Stored dataset items:
[Start of section]

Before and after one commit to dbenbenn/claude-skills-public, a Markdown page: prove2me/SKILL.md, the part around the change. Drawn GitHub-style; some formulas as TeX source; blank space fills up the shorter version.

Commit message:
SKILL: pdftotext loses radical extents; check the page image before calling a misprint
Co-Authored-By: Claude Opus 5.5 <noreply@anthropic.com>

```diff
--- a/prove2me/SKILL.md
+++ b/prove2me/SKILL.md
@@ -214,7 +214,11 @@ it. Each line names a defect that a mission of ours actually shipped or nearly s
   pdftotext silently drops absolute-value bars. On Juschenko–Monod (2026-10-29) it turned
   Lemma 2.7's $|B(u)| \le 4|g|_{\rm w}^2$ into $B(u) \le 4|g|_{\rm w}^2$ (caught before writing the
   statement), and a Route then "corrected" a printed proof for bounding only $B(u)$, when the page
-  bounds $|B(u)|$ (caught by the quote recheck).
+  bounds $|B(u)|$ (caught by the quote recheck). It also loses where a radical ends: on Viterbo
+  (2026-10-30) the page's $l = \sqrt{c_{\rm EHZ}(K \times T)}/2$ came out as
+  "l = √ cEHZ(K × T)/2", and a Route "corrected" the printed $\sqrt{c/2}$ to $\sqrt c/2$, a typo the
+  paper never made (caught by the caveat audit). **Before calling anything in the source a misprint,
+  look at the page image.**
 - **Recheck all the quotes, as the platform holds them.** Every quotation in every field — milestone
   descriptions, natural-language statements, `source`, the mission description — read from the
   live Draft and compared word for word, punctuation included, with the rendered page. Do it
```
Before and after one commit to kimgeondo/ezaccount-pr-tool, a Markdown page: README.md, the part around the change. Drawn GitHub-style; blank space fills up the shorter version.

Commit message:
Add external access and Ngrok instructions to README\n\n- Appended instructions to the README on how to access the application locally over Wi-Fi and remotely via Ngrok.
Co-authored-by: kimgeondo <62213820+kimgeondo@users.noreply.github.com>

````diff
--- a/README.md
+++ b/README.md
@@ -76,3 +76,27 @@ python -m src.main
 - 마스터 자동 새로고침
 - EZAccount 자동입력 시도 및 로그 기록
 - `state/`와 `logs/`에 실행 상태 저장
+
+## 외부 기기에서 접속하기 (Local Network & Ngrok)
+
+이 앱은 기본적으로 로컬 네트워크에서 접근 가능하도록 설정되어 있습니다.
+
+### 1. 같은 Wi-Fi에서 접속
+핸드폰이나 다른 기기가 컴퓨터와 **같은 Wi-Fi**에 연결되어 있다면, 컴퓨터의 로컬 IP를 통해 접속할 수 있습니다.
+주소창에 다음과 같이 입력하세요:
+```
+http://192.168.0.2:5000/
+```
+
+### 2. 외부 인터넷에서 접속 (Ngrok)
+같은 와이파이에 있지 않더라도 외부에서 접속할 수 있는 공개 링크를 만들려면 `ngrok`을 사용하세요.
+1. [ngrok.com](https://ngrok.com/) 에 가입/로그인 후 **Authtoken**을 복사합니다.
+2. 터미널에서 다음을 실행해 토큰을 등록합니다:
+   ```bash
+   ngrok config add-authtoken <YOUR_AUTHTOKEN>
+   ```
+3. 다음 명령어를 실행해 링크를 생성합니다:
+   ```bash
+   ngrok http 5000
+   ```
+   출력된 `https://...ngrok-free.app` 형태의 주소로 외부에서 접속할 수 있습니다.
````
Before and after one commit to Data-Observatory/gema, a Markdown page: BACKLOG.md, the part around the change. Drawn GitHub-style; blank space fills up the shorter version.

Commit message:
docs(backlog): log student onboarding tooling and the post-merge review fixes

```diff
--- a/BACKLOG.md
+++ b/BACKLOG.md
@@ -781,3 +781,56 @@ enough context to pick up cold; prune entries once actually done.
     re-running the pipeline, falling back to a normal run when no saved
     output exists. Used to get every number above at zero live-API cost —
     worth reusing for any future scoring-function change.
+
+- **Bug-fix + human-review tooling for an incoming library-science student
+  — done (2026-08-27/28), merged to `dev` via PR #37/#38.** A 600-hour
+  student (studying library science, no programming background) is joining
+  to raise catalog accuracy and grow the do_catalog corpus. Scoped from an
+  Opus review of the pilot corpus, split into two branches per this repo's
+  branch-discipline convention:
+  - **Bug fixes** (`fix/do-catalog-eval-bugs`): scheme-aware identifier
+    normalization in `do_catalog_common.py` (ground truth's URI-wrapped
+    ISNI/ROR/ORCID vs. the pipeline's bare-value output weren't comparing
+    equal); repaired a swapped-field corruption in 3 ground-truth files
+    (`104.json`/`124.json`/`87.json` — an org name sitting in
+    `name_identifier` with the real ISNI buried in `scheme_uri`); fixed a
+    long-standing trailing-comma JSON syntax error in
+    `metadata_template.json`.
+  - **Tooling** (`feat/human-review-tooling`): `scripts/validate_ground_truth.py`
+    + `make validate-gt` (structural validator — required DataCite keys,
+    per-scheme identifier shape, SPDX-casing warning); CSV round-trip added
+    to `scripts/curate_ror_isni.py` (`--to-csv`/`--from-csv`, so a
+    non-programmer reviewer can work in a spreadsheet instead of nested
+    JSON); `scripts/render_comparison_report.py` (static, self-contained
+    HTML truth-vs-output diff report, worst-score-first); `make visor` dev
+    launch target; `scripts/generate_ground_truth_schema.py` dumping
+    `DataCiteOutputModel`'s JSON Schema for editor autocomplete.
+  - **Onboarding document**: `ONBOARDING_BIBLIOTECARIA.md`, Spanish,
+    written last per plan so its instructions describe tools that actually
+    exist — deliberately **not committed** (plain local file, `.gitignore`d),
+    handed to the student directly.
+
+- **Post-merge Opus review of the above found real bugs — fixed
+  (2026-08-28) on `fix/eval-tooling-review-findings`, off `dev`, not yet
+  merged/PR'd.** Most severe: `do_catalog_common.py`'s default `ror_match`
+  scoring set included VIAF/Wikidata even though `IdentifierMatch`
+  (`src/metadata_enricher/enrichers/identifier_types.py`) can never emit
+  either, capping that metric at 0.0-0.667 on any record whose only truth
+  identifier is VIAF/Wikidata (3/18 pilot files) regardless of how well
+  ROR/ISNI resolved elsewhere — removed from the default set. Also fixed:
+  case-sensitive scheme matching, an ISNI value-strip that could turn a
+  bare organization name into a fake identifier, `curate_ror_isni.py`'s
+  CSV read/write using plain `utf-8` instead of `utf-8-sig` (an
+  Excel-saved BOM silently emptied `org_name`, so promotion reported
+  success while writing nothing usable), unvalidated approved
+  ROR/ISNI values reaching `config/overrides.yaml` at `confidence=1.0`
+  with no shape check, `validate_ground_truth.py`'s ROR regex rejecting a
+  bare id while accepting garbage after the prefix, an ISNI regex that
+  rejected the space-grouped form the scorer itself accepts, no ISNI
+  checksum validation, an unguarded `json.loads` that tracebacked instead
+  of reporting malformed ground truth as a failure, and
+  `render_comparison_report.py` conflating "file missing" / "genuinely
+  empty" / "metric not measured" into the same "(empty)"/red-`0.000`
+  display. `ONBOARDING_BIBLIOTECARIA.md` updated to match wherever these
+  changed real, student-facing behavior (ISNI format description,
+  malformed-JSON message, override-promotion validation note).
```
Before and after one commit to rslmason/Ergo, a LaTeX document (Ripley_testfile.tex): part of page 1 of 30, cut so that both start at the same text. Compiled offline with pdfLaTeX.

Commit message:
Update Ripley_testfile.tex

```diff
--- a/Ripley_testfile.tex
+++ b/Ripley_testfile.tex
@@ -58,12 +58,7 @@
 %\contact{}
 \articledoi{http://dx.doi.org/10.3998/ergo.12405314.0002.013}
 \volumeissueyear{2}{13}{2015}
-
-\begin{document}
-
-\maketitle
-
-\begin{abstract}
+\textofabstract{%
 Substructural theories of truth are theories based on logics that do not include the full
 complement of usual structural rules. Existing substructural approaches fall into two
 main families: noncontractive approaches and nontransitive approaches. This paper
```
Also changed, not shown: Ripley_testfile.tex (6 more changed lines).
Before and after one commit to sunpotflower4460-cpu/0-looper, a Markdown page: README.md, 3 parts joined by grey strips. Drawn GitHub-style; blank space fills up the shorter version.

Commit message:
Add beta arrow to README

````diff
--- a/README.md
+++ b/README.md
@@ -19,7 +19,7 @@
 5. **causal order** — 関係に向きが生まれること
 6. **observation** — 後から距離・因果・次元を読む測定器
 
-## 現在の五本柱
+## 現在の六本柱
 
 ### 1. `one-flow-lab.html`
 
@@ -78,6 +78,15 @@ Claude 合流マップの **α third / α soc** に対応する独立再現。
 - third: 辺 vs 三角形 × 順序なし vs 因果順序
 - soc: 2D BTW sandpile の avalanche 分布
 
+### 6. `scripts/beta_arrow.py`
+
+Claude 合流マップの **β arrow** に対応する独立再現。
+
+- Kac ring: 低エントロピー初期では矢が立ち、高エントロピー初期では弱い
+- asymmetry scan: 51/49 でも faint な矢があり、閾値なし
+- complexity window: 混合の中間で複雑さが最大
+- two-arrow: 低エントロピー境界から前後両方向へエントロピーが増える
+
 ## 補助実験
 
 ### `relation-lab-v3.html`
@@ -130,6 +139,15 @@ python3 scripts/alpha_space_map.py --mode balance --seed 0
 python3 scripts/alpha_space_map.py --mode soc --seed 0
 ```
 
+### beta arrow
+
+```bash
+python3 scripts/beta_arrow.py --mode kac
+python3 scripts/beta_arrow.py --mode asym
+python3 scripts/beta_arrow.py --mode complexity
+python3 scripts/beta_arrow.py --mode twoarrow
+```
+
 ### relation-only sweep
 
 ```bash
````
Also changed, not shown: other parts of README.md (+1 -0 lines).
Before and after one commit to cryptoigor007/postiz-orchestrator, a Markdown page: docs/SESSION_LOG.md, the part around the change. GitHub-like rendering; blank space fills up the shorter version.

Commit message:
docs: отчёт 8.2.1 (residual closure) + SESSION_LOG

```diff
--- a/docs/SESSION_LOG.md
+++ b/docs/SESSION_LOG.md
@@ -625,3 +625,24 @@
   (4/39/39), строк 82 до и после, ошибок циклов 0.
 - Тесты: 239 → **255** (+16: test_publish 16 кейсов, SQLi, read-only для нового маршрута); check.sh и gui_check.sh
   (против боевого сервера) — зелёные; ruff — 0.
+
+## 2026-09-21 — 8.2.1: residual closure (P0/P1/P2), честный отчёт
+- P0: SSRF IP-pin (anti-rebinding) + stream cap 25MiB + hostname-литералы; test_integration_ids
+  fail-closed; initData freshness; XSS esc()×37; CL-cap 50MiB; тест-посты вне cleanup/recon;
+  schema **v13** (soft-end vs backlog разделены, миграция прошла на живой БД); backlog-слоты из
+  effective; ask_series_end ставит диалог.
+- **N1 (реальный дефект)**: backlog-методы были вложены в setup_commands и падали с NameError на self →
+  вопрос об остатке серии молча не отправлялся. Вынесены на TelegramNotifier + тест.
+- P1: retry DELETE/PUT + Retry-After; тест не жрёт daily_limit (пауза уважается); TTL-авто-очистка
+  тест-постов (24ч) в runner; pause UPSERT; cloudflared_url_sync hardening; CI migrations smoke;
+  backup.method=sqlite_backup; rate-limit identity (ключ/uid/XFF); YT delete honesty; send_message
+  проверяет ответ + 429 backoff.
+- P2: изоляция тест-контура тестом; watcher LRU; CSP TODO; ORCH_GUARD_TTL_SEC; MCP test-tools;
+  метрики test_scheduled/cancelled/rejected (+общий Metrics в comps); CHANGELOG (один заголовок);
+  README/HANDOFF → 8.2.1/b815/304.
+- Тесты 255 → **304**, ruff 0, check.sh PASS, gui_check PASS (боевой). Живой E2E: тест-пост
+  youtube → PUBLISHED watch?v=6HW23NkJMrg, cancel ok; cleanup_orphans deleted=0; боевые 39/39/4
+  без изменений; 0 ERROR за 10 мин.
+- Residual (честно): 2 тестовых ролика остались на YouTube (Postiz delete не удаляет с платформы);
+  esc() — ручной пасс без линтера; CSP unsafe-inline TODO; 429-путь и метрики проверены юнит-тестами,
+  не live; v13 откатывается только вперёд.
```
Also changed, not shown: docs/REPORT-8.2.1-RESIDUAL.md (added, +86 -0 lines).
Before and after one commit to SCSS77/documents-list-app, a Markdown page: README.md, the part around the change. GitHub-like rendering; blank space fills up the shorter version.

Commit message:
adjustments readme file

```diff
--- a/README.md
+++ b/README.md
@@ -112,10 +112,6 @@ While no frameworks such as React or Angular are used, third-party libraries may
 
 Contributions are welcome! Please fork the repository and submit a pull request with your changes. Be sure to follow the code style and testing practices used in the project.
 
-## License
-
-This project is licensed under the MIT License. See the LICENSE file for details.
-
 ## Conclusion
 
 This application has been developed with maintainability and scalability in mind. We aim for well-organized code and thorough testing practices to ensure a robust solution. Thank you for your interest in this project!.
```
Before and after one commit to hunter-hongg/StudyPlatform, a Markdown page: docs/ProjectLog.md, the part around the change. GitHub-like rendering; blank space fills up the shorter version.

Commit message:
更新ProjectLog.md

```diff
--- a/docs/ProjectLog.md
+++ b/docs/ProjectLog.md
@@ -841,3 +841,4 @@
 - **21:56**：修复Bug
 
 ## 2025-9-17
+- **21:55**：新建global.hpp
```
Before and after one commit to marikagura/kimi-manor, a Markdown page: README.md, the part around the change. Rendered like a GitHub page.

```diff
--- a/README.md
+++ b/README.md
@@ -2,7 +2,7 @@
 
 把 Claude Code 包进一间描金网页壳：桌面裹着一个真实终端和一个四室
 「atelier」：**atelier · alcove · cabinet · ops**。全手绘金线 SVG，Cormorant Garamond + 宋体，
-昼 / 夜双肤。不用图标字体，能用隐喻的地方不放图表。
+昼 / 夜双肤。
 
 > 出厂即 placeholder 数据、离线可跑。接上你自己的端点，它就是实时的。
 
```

[End of section]

**Work required:**
Would you copy out every line in the records that includes the string "calling"?

**Response box:**
SKILL: pdftotext loses radical extents; check the page image before calling a misprint
+  paper never made (caught by the caveat audit). **Before calling anything in the source a misprint,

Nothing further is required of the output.